Top 5 Estate Planning Myths

plant_200There are a lot of myths floating out there about wills, trusts, and probate. By the way, what IS probate? Read on to learn more.

#1. I don’t need a will. I am married, and my spouse automatically gets everything.

This is not necessarily true. As a resident of Texas, if you die without a will in Texas, the State writes your will for you. Depending on your family circumstances, your spouse may not even own the house after your death. In addition, you may also have community and separate property and mixed marriage issues that need to be discussed with an estate planning attorney to ensure that your family can administer your estate efficiently.

#2. I don’t have an estate. Also known as, only rich people have an estate.

Your house, your car, your retirement account, as well as your bank accounts are some of the things that can make up your estate. All of these things need to be incorporated into your Will and beneficiary designations so that they will go to the people that you want to receive them.

#3. So, all I need is a Will, right?

A Will, if properly drafted and executed, can aid in protecting your family at your death. Your family can also be better protected by legally planning for accidents that leave you unable to care for yourself and for them. In addition to helping you prepare for death, an estate planning attorney can also help you and your family be ready for an unexpected incapacitation.

#4. I wrote my own trust through a legal self-help website, and my family will not have to probate my estate.

While it is true that a Revocable Living Trust can be used to avoid probate, more than simply downloading a trust document and signing it in front of a notary is required to use a trust to bypass probate. Funding of a trust and coordinating assets with your trust is essential to avoiding probate.

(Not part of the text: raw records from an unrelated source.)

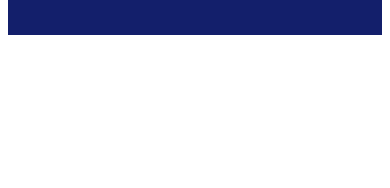
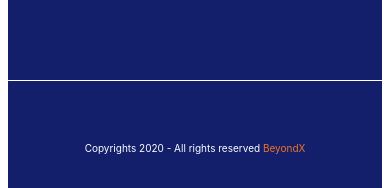
Before and after one commit to lokeshvelayudahm/beyondx.in, a plain HTML site: page public/index.html in a window 390 px wide. Shown: the part 5164-5352 px from the top of the page. Before the commit the page ends 5199 px from the top, so only its background shows below. Drawn offline with nearby package versions, Linux system fonts and the light colour scheme.

Commit message:
added copy right

```diff
--- a/public/css/footer.module.css
+++ b/public/css/footer.module.css
@@ -68,7 +68,7 @@
 
 
 .Line{
-    padding-left: 2rem;
+    padding-left: 5rem;
     padding-top: 2rem;
     margin-bottom: 50px;
     overflow: hidden;
@@ -77,7 +77,9 @@
 .copy-right{
     color: white;
     margin-bottom: 2rem;
+    margin-top: 2rem;
     overflow: hidden;
+    text-align: center;
 }
 
 @media only screen and (max-width: 600px) {
@@ -140,4 +142,12 @@
         width: 100%;
     }
 
+    .Line{
+        padding-left: 0rem;
+        padding-top: 2rem;
+        margin-bottom: 50px;
+        overflow: hidden;
+    }
+
+
 }
--- a/public/index.html
+++ b/public/index.html
@@ -352,6 +352,14 @@
                         </div>
 
                     </div>
+                        <div class="col">
+                            <div class="Line">
+                                <img src="./svgs/Line 11.svg" alt="">
+                            </div>
+                                    <div class="copy-right">
+                                        Copyrights 2020 - All rights reserved <span style="color: #F07229">BeyondX</span>
+                                    </div>
+                        </div>
                 </section>
 
               </div>
```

#5. I have all of my planning in place. I am set for the rest of my life.

You are already ahead of more than 70% of people in Texas if you have a will. However, circumstances change over the years, and your estate plan needs to be reviewed and potentially revised to make sure that the choices you made years ago are still what you want. It is a good idea to have your plan reviewed every 5-10 years or when someone close to you passes away.

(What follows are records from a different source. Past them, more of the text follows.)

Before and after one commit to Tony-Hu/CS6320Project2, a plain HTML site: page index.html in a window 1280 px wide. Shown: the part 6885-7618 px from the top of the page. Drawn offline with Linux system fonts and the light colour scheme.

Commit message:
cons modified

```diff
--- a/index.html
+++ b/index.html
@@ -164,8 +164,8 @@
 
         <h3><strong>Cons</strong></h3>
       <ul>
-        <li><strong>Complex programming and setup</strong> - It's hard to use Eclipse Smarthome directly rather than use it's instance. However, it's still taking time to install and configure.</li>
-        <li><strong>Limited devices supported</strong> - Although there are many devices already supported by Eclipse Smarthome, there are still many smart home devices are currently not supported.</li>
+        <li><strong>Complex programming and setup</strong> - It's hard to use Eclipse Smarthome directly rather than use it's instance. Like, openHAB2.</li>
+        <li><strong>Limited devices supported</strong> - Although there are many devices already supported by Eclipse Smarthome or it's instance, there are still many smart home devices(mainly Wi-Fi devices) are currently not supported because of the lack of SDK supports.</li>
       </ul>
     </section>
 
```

Proper planning allows for easier and less expensive administration of assets during your life and after your passing. Call (512) 910-8977 to schedule your appointment today to talk with an estate planning attorney about your wishes. Your future is our business.